Kry is a deputy director at the Cambodian Forestry Administration, within the Ministry of Agriculture, Forestry and Fisheries. Omaliss Keo, 58, the director general of the forestry administration was also indicted, as were six others affiliated with Vanny Resource Holdings—an animal-breeding company with operations in Hong Kong and Cambodia that supplies the United States with research animals. The eight individuals have been charged with smuggling and conspiracy to violate the Endangered Species Act and the Lacey Act, the U.S.'s oldest wildlife protection law.
According to the indictment, putative breeding facilities in Cambodia made up for shortages in suitable captive-bred monkeys by exporting more than a thousand wild primates, identified falsely in export paperwork as captive bred, to Florida and Texas. Kry and other Cambodian government employees allegedly personally delivered wild long-tailed macaques to a facility in Pursat, Cambodia, between December 2017 and September 2022. The macaques were taken from national parks and protected areas in the country.
The indicted government officials allegedly received cash to participate in the scheme, which included payments for the collection and transport of up to 3,000 “unofficial animals” that could later be sold to customers in the U.S. and elsewhere.

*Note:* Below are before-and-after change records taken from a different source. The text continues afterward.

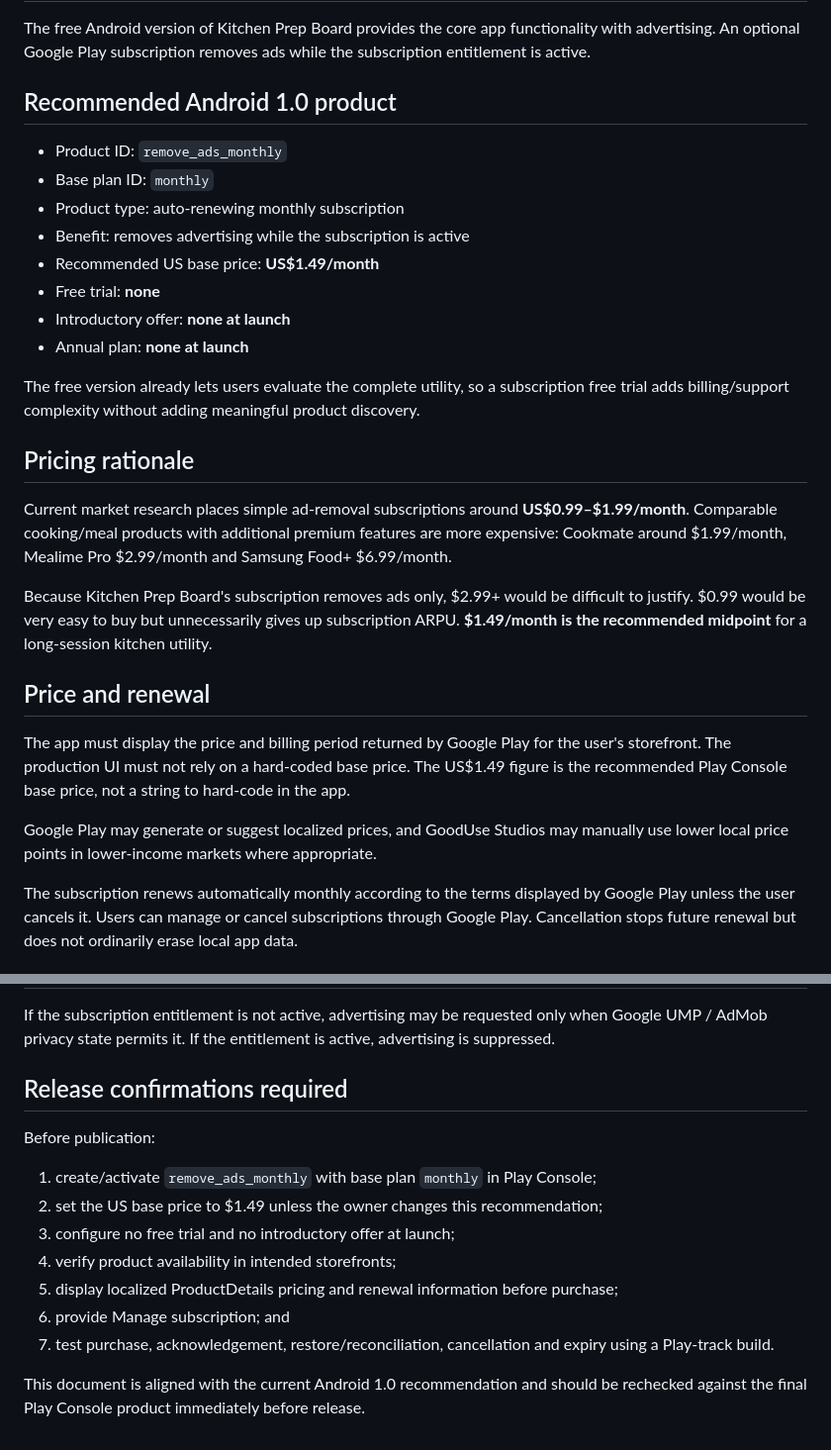
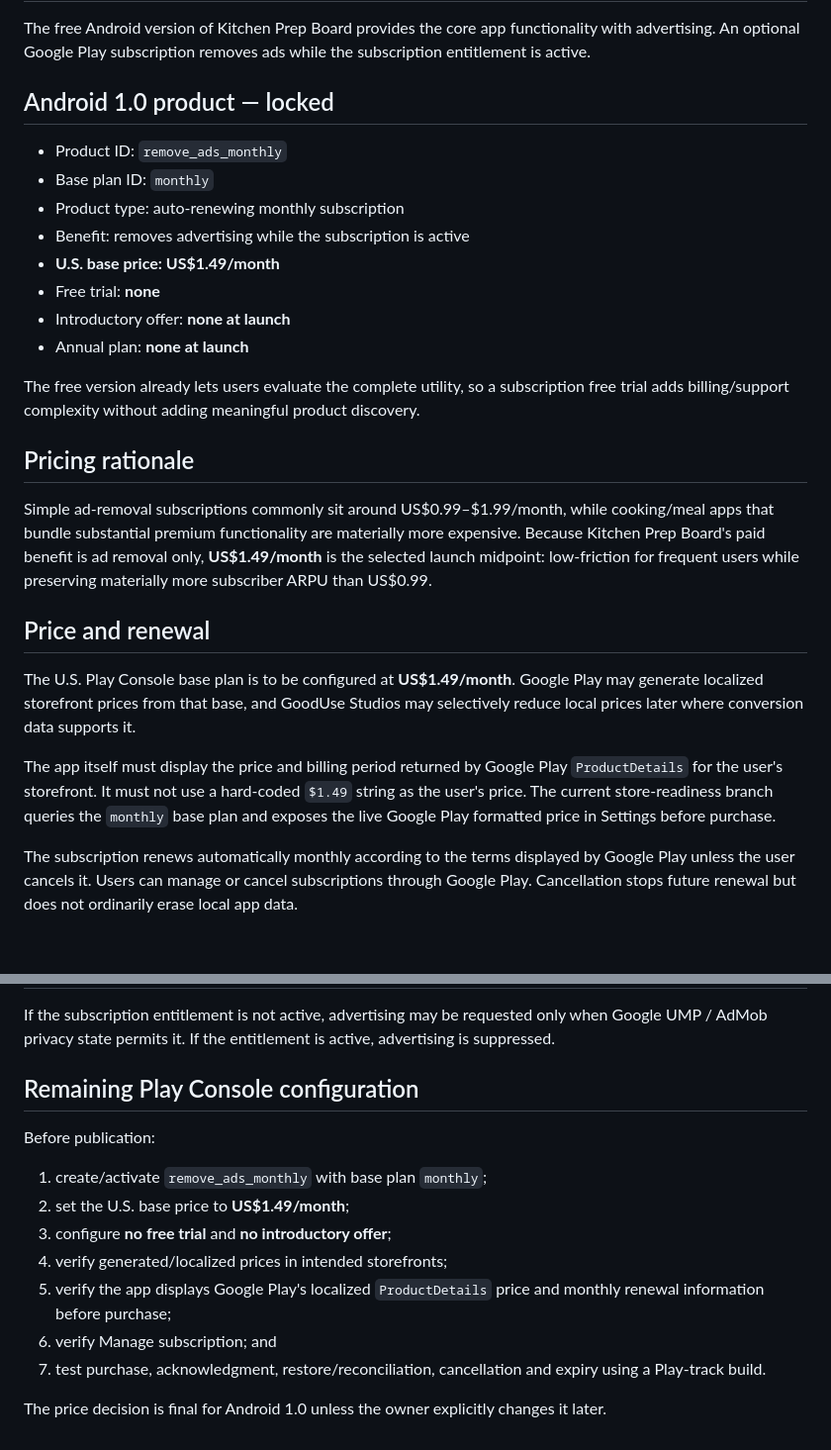
Before and after one commit to lrodeveloperr/kitcgen-prep-android, a Markdown page: legal-drafts/subscriptions.md, 2 parts joined by grey strips. Shown at 99% size. GitHub-like rendering; blank space fills up the shorter version.

Commit message:
Finalize $1.49 monthly subscription configuration

```diff
--- a/legal-drafts/subscriptions.md
+++ b/legal-drafts/subscriptions.md
@@ -2,13 +2,13 @@
 
 The free Android version of Kitchen Prep Board provides the core app functionality with advertising. An optional Google Play subscription removes ads while the subscription entitlement is active.
 
-## Recommended Android 1.0 product
+## Android 1.0 product — locked
 
 - Product ID: `remove_ads_monthly`
 - Base plan ID: `monthly`
 - Product type: auto-renewing monthly subscription
 - Benefit: removes advertising while the subscription is active
-- Recommended US base price: **US$1.49/month**
+- **U.S. base price: US$1.49/month**
 - Free trial: **none**
 - Introductory offer: **none at launch**
 - Annual plan: **none at launch**
@@ -17,15 +17,13 @@ The free version already lets users evaluate the complete utility, so a subscrip
 
 ## Pricing rationale
 
-Current market research places simple ad-removal subscriptions around **US$0.99–$1.99/month**. Comparable cooking/meal products with additional premium features are more expensive: Cookmate around $1.99/month, Mealime Pro $2.99/month and Samsung Food+ $6.99/month.
-
-Because Kitchen Prep Board's subscription removes ads only, $2.99+ would be difficult to justify. $0.99 would be very easy to buy but unnecessarily gives up subscription ARPU. **$1.49/month is the recommended midpoint** for a long-session kitchen utility.
+Simple ad-removal subscriptions commonly sit around US$0.99–$1.99/month, while cooking/meal apps that bundle substantial premium functionality are materially more expensive. Because Kitchen Prep Board's paid benefit is ad removal only, **US$1.49/month** is the selected launch midpoint: low-friction for frequent users while preserving materially more subscriber ARPU than US$0.99.
 
 ## Price and renewal
 
-The app must display the price and billing period returned by Google Play for the user's storefront. The production UI must not rely on a hard-coded base price. The US$1.49 figure is the recommended Play Console base price, not a string to hard-code in the app.
+The U.S. Play Console base plan is to be configured at **US$1.49/month**. Google Play may generate localized storefront prices from that base, and GoodUse Studios may selectively reduce local prices later where conversion data supports it.
 
-Google Play may generate or suggest localized prices, and GoodUse Studios may manually use lower local price points in lower-income markets where appropriate.
+The app itself must display the price and billing period returned by Google Play `ProductDetails` for the user's storefront. It must not use a hard-coded `$1.49` string as the user's price. The current store-readiness branch queries the `monthly` base plan and exposes the live Google Play formatted price in Settings before purchase.
 
 The subscription renews automatically monthly according to the terms displayed by Google Play unless the user cancels it. Users can manage or cancel subscriptions through Google Play. Cancellation stops future renewal but does not ordinarily erase local app data.
 
@@ -41,16 +39,16 @@ Google Play processes the payment transaction. Kitchen Prep Board receives purch
 
 If the subscription entitlement is not active, advertising may be requested only when Google UMP / AdMob privacy state permits it. If the entitlement is active, advertising is suppressed.
 
-## Release confirmations required
+## Remaining Play Console configuration
 
 Before publication:
 
-1. create/activate `remove_ads_monthly` with base plan `monthly` in Play Console;
-2. set the US base price to $1.49 unless the owner changes this recommendation;
-3. configure no free trial and no introductory offer at launch;
-4. verify product availability in intended storefronts;
-5. display localized ProductDetails pricing and renewal information before purchase;
-6. provide Manage subscription; and
-7. test purchase, acknowledgement, restore/reconciliation, cancellation and expiry using a Play-track build.
+1. create/activate `remove_ads_monthly` with base plan `monthly`;
+2. set the U.S. base price to **US$1.49/month**;
+3. configure **no free trial** and **no introductory offer**;
+4. verify generated/localized prices in intended storefronts;
+5. verify the app displays Google Play's localized `ProductDetails` price and monthly renewal information before purchase;
+6. verify Manage subscription; and
+7. test purchase, acknowledgment, restore/reconciliation, cancellation and expiry using a Play-track build.
 
-This document is aligned with the current Android 1.0 recommendation and should be rechecked against the final Play Console product immediately before release.
+The price decision is final for Android 1.0 unless the owner explicitly changes it later.
```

In 2020, Vanny Resource Holdings also is alleged to have separately paid more than $2.5 million to seven black market suppliers for more than 14,000 wild-caught macaques.
Around the same time the arrest occurred yesterday, Dany Chheang, deputy director general of Cambodia’s forestry administration, was speaking with National Geographic about long-tailed macaques and their possible illegal export from Cambodia at the Convention on International Trade in Endangered Species of Wild Fauna and Flora (CITES) conference—the summit his colleague Kry was en route to attend.
Chheang told National Geographic that his country does not pass off wild long-tailed macaques as captive bred, adding that people often round up “problem” macaques and dump them at pagodas and tourist sites. The animals, Chheang said, are later caught and sent to a sanctuary—not killed or used for research. Laundering of wild-caught macaques “doesn’t happen,” he said. “People just make noise.”
Chheang continued, “This is international trade, so we can’t do things without CITES permits. It’s all in the log books.” Under CITES, long-tailed macaques have been regulated since 1977, meaning that each shipment of the protected animals requires paperwork declaring their origin.
“Macaque farming is successful for conservation,” Chheang said, and “if it weren’t for captive breeding, these animals would have disappeared long ago.”
Chheang did not respond to a request for comment following news of the arrest and indictment of his colleagues.
Earlier this year, the International Union for the Conservation of Nature listed long-tailed macaques as endangered. Demand for the monkeys, popular with biomedical researchers because they're easy to work with, soared during the pandemic. Scientists use them to test COVID-19 vaccines, as models for Alzheimer’s research, and to help ascertain the toxicity of pesticides to humans, among other things.
The International Primatological Society said in a recent statement that the capture of wild-caught monkeys for lab experiments and their misrepresentation as captive bred are a “major threat” to their conservation.